So: there’s a split built-in to “theory”: The split between “thinking” and “doing”.
Conception is interesting too because the “thought is conceived” notion comes from dissections of the brain as they noticed the similarities between the womb and the brain. The shapes are similar, therefore the “children of the brain” are “conceptions” or “concepts”.
Yet “In theory” has a particular meaning that’s a little different:
” in theory, ideally; hypothetically: “
What is “ideally”? What’s an “ideal”? Depends on usage. The adjective came first. The ideal [something] is “pertaining to an archetype or model” – this ties into what Jenny Lorraine Nielsen said: preferring to use the word “model”.
Yet, I think Jes Scott‘s usage is more tied into the newer *noun* form of “ideal”: the hypothetical perfect person thing or state: The standard or model of perfection, coming from a translation of Kant.
— online etymology dictionary entry below —
early 15c., “pertaining to an archetype or model,” from Late Latin idealis “existing in idea,” from Latin idea in the Platonic sense (see idea). Senses “conceived as perfect; existing only in idea,” are from 1610s. Ideagenous “generating ideas” (1839) is a word from early psychology, apparently coined by Dr. Thomas Laycock, house surgeon to York County Hospital [“Edinburgh Medical and Surgical Journal,” vol. lii].
“(hypothetical) perfect person, thing, or state,” 1796, in a translation of Kant, from ideal (adj.). Hence “standard or model of perfection” (1849).
“In a hypothetically perfect state where everything works, everything works”
hang on though. hypothetical… what about that? Hypothetical is based on “hypothesis’. What’s hypothesis?A proposition assumed and taken for granted”, ultimately based upon Greek hypothesis, “base, groundwork, foundation”. A supposition.
“Under” + “Thesis”.
So: an assumption? Is that all “in theory” is? An assumption?
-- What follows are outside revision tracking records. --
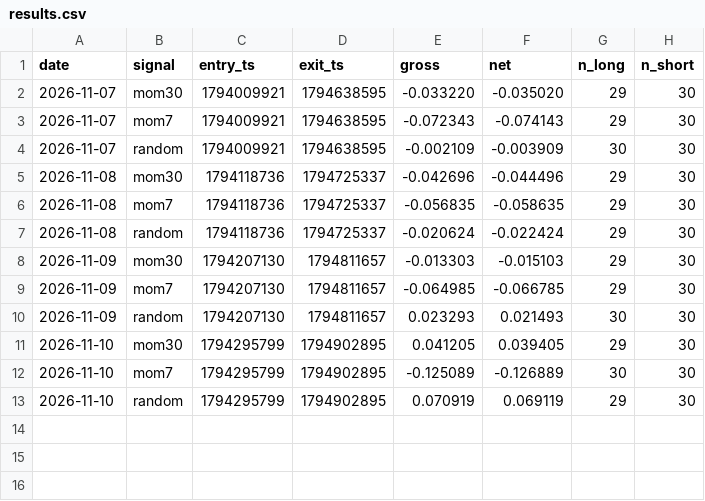
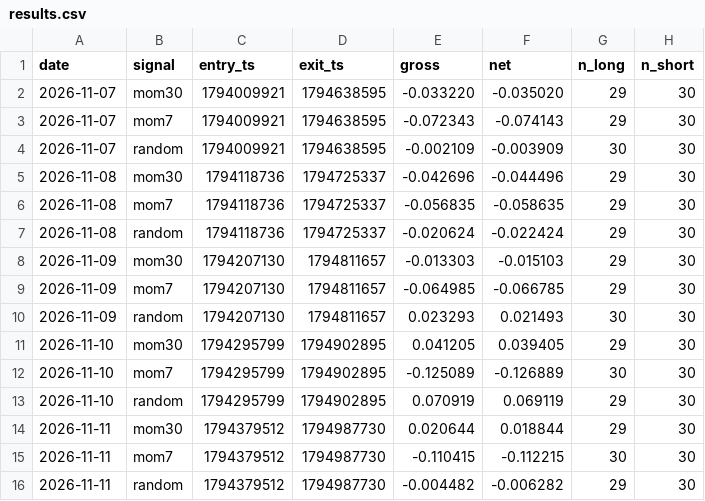
Before and after one commit to tomih307-a11y/tradebot, a CSV file: forward/results.csv, drawn as a sheet; the diff names each change by its address in the sheet, - before the commit and + after, or states it on an @@ line.

Commit message:
forward 2026-11-18

```diff
--- a/forward/results.csv
+++ b/forward/results.csv
+row 14: 2026-11-11 | mom30 | 1794379512 | 1794987730 | 0.020644 | 0.018844 | 29 | 30
+row 15: 2026-11-11 | mom7 | 1794379512 | 1794987730 | -0.110415 | -0.112215 | 30 | 30
+row 16: 2026-11-11 | random | 1794379512 | 1794987730 | -0.004482 | -0.006282 | 29 | 30
```
Also changed, not shown: 3 other files.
I feel like I just made a big circle.
1590s, “a particular statement;” 1650s, “a proposition, assumed and taken for granted, used as a premise,” from Middle French hypothese and directly from Late Latin hypothesis, from Greek hypothesis “base, groundwork, foundation,” hence in extended use “basis of an argument, supposition,” literally “a placing under,” from hypo- “under” (see hypo-) + thesis “a placing, proposition” (from reduplicated form of PIE root *dhe- “to set, put”). A term in logic; narrower scientific sense is from 1640s.
If I assume everything works then in theory everything works”
[because “to assume” and “in theory” are the same]
But where’s the assuming taking place? Brain babies.